It finally happened: investors are so bearish that a contrarian “buy” signal has been triggered. The Bull and Bear indicator developed by researchers at Bank of America Merrill Lynch is finally indicating Buy, one year after climbing so high that it triggered a Sell signal.
We all know how the year between these two signals went. Investors were relatively optimistic in the first quarter of 2018, and after that markets witnessed a slow-motion train wreck.
Since the Bull and Bear indicator triggered its Sell signal, the global equity markets lost $19.9 trillion in market capitalisation peak to trough, almost as much as the entire US GDP, according to research carried out by Bank of America Merrill Lynch.
Global banks’ stocks have seen their prices fall back to the lows of 2008. Out of 2767 big companies in the US and the world, 2055 are in a bear market. A bear market is usually defined as a fall in a security’s price of more than 20% from its peak.
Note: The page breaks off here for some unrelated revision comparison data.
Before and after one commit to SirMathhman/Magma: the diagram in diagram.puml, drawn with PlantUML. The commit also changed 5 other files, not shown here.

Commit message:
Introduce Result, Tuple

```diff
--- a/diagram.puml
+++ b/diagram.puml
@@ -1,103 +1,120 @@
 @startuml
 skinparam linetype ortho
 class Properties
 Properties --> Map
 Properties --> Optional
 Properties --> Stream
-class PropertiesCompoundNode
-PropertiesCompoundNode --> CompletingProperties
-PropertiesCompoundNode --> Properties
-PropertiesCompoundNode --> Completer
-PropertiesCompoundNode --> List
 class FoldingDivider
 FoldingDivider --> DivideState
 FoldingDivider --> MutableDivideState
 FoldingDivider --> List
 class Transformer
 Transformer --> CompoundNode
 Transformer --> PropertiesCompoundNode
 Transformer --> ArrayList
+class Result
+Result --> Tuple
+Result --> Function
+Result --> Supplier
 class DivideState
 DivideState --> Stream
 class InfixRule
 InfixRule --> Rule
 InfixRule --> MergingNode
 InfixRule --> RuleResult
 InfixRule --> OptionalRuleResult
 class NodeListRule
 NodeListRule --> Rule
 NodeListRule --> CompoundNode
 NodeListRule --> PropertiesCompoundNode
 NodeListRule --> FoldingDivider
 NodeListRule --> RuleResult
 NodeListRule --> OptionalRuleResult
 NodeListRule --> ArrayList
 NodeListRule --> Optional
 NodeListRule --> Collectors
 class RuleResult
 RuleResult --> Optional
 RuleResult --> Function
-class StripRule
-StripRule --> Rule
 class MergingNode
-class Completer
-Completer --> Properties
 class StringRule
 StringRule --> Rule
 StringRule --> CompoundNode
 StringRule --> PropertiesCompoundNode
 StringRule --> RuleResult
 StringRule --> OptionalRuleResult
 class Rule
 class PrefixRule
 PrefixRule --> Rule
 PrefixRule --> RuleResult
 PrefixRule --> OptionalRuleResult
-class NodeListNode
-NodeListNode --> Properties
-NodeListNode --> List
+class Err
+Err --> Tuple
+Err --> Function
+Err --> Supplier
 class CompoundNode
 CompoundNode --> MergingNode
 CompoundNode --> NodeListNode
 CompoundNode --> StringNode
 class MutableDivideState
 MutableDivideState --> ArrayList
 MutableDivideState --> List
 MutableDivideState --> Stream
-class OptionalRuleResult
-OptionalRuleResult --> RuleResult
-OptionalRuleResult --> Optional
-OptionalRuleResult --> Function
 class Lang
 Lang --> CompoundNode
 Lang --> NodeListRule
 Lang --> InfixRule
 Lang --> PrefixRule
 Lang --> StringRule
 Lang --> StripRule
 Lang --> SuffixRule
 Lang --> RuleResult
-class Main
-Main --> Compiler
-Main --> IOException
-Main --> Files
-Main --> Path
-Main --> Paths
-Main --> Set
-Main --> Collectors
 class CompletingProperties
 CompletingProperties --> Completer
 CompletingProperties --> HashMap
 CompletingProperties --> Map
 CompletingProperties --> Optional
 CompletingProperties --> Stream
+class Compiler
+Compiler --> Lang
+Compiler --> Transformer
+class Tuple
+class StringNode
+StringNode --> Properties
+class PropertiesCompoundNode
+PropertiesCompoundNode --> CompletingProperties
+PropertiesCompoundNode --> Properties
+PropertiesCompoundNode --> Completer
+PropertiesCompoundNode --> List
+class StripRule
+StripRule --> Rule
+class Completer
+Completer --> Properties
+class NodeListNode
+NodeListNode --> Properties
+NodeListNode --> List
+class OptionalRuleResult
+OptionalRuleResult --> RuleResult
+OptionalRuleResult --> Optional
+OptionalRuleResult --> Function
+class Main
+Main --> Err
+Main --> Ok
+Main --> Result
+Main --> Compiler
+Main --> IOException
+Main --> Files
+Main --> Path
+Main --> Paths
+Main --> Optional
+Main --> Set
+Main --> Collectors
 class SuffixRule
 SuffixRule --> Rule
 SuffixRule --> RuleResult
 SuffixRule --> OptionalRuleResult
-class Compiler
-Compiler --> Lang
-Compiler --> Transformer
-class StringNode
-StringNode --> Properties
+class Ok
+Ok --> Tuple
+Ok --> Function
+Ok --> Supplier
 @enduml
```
The outflows accelerated in the last weeks of 2018 to a frightening speed. There were record outflows from equities in the last six weeks of the year, of $84 billion, and from corporate bonds, of $34 billion, compared with record government bond inflows of $24 billion as investors sought safe havens.
The Bull and Bear indicator fell to 1.8 — a reading of “extreme bear” like anything below the 2 level.
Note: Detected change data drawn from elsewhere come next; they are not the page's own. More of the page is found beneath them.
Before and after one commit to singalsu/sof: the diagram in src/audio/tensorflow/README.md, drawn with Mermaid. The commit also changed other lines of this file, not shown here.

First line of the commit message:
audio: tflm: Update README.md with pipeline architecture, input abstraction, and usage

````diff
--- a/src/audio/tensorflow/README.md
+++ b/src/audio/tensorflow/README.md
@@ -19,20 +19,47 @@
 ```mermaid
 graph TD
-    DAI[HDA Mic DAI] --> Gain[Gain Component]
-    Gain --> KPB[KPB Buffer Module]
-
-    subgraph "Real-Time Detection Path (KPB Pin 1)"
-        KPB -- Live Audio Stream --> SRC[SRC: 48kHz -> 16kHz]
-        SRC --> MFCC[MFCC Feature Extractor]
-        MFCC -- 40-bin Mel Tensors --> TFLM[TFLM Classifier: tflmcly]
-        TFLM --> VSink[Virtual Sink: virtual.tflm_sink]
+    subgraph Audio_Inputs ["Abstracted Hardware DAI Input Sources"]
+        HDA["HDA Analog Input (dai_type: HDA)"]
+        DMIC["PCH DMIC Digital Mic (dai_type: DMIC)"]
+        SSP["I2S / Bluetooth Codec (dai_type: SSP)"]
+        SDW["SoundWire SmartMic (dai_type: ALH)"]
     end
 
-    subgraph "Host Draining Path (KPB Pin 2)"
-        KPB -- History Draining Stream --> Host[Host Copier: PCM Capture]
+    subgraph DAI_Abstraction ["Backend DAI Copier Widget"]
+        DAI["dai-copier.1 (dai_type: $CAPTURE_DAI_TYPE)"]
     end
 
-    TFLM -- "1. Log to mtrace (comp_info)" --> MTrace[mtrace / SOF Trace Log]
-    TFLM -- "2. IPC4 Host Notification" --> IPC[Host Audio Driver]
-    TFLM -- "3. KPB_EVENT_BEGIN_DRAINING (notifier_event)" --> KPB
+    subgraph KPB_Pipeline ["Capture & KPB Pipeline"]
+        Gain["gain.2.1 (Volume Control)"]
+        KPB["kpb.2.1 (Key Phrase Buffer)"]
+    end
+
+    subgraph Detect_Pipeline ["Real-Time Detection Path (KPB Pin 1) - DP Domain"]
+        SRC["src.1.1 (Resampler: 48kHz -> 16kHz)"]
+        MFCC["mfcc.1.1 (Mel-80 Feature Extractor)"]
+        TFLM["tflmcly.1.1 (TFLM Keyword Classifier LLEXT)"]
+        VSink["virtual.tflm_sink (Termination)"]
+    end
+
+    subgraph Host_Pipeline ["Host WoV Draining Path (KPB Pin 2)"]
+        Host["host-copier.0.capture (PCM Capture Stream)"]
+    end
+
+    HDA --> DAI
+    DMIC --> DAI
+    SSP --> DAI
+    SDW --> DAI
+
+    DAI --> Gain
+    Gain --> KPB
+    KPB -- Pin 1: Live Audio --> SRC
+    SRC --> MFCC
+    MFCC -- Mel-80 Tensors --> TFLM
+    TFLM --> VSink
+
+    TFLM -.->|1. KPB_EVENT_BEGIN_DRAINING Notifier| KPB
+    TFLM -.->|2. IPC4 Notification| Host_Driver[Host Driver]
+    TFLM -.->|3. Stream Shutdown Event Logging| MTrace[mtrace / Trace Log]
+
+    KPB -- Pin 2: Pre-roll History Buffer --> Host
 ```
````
Looking at the indicator’s components, only one – hedge fund positioning – is bullish. Two are neutral – credit market technicals and equity flows – one (long-only positioning) is bearish and the remaining two, equity market breadth and bond flows, are very bearish.
One word of caution about this indicator: its actual hit rate when it comes to “Buy” signals (the “extreme bear”) is 60%, and it has only been around for six years or so.
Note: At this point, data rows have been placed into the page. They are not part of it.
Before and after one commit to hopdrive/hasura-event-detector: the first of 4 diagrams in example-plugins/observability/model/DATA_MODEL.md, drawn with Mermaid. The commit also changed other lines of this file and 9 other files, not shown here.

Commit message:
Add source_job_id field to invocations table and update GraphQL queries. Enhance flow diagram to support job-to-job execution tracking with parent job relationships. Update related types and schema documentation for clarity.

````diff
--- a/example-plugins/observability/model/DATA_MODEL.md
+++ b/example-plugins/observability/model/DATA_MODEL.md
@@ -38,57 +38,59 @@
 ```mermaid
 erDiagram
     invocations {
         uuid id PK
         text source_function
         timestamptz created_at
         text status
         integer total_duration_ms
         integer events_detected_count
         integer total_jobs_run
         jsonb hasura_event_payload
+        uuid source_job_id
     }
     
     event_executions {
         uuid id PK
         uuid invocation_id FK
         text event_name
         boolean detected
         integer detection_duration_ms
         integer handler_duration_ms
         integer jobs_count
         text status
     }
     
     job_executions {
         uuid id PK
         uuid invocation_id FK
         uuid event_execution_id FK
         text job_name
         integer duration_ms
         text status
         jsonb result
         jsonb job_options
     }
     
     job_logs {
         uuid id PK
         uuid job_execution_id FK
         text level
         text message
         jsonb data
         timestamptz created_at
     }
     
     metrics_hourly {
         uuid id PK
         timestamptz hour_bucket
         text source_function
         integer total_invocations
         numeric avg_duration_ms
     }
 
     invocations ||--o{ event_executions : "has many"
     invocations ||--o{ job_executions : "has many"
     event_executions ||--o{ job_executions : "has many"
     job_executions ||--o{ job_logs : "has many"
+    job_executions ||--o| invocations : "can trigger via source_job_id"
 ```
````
Besides, there are other indications out there that perhaps this isn’t the big capitulation that everybody had been expecting: for one, profit expectations are still too high. The contrarian Buy signal may have been triggered, but this doesn’t necessarily mean the markets will shoot up.